EXERCISE DETAILS |
Every line of the listing is to be printed again exactly.

RECORDS FOR THIS TASK |
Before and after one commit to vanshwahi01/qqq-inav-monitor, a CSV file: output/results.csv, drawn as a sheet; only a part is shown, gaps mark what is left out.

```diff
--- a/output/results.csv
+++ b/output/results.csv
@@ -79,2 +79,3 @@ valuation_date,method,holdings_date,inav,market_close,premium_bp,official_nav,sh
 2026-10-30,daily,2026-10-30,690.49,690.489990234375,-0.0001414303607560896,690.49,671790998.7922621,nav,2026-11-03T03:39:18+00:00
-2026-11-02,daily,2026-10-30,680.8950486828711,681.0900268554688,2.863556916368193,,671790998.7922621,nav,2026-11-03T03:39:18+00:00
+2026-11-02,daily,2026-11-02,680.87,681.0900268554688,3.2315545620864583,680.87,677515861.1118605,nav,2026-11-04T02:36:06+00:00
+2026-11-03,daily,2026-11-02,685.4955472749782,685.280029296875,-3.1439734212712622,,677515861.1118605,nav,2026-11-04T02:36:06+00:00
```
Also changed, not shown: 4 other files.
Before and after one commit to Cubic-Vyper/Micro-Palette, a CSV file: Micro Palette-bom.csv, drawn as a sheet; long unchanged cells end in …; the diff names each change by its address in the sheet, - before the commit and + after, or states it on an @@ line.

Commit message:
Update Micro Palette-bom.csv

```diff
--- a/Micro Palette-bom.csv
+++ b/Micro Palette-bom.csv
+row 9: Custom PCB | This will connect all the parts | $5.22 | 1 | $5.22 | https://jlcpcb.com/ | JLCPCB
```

PROBLEM SOLUTION |
Before and after one commit to vanshwahi01/qqq-inav-monitor, a CSV file: output/results.csv, drawn as a sheet; only a part is shown, gaps mark what is left out.

```diff
--- a/output/results.csv
+++ b/output/results.csv
@@ -79,2 +79,3 @@ valuation_date,method,holdings_date,inav,market_close,premium_bp,official_nav,sh
 2026-10-30,daily,2026-10-30,690.49,690.489990234375,-0.0001414303607560896,690.49,671790998.7922621,nav,2026-11-03T03:39:18+00:00
-2026-11-02,daily,2026-10-30,680.8950486828711,681.0900268554688,2.863556916368193,,671790998.7922621,nav,2026-11-03T03:39:18+00:00
+2026-11-02,daily,2026-11-02,680.87,681.0900268554688,3.2315545620864583,680.87,677515861.1118605,nav,2026-11-04T02:36:06+00:00
+2026-11-03,daily,2026-11-02,685.4955472749782,685.280029296875,-3.1439734212712622,,677515861.1118605,nav,2026-11-04T02:36:06+00:00
```
Also changed, not shown: 4 other files.
Before and after one commit to Cubic-Vyper/Micro-Palette, a CSV file: Micro Palette-bom.csv, drawn as a sheet; long unchanged cells end in …; the diff names each change by its address in the sheet, - before the commit and + after, or states it on an @@ line.

Commit message:
Update Micro Palette-bom.csv

```diff
--- a/Micro Palette-bom.csv
+++ b/Micro Palette-bom.csv
+row 9: Custom PCB | This will connect all the parts | $5.22 | 1 | $5.22 | https://jlcpcb.com/ | JLCPCB
```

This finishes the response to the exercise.